%%

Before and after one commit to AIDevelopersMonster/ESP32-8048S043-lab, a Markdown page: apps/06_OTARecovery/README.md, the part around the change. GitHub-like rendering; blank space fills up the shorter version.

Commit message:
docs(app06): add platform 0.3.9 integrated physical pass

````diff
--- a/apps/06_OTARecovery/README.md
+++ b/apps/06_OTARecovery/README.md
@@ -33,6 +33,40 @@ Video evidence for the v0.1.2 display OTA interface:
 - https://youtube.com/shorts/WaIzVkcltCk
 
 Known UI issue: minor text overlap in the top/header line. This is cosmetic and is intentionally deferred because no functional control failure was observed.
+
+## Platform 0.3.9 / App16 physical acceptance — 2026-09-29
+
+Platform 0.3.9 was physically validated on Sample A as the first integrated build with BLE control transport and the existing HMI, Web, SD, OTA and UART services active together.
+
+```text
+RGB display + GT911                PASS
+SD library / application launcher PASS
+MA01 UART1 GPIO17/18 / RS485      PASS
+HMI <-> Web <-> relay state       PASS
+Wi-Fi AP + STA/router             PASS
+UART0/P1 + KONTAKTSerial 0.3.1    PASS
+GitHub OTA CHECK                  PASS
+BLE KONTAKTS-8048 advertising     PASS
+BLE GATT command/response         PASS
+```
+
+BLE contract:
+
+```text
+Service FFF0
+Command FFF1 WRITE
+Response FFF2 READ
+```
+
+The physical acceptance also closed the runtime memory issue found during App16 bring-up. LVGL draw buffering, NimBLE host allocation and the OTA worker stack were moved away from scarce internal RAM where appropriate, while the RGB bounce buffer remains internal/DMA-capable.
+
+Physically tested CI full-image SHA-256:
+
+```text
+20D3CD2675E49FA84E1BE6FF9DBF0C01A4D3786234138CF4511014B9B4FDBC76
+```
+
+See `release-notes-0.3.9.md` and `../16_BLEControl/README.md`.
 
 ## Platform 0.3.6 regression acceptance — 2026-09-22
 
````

%%
%%

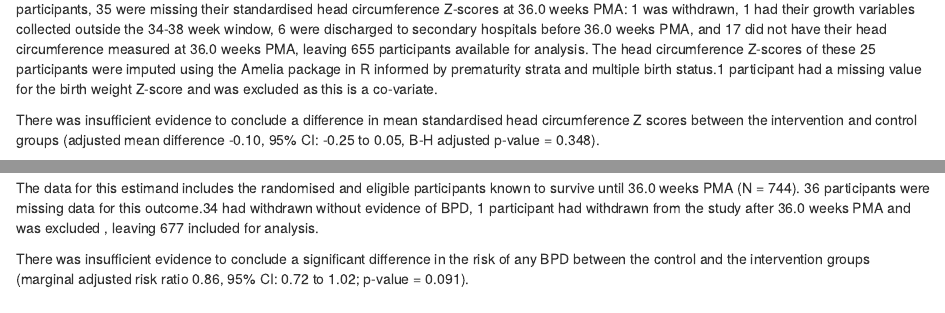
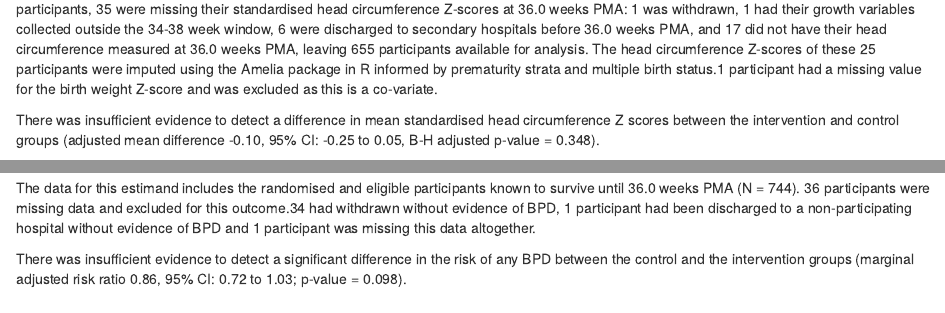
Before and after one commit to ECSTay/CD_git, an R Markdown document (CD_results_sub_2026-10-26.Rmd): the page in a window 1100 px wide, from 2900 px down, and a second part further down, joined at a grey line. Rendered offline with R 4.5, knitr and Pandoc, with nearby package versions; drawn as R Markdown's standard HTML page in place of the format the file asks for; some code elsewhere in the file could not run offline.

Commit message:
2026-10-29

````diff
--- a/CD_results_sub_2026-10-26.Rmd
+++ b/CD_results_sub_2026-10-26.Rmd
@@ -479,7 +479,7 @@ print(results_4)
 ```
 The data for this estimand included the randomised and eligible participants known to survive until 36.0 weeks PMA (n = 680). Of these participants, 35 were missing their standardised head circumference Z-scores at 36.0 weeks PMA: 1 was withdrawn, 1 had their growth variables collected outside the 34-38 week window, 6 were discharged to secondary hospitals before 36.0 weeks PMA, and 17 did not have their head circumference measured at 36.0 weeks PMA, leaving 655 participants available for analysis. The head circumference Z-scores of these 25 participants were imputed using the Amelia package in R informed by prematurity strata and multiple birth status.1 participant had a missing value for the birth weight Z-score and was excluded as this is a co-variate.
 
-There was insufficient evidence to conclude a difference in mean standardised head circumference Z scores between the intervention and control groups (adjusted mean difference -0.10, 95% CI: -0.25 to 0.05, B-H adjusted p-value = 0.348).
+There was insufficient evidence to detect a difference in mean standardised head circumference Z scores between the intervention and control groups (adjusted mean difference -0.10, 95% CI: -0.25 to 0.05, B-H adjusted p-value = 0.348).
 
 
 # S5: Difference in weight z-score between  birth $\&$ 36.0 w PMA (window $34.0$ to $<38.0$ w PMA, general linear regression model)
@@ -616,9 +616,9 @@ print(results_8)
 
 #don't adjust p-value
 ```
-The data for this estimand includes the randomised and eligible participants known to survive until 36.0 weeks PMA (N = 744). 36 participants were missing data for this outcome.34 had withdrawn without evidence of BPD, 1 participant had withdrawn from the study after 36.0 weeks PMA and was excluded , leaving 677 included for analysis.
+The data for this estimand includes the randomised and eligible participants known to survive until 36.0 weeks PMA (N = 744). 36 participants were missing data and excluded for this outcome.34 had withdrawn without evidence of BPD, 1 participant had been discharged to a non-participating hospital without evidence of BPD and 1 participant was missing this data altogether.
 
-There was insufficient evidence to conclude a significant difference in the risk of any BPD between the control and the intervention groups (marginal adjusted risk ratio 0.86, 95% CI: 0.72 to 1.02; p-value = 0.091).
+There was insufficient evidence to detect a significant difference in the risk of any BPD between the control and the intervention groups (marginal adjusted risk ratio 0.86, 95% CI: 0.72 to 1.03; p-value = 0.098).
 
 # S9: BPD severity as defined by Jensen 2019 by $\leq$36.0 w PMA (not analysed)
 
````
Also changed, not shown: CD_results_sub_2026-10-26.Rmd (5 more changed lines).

%%

» **What the exercise asks**
Looking at the material above, say how many of its lines include "between", and give nothing besides the number.

» **Problem solution**
5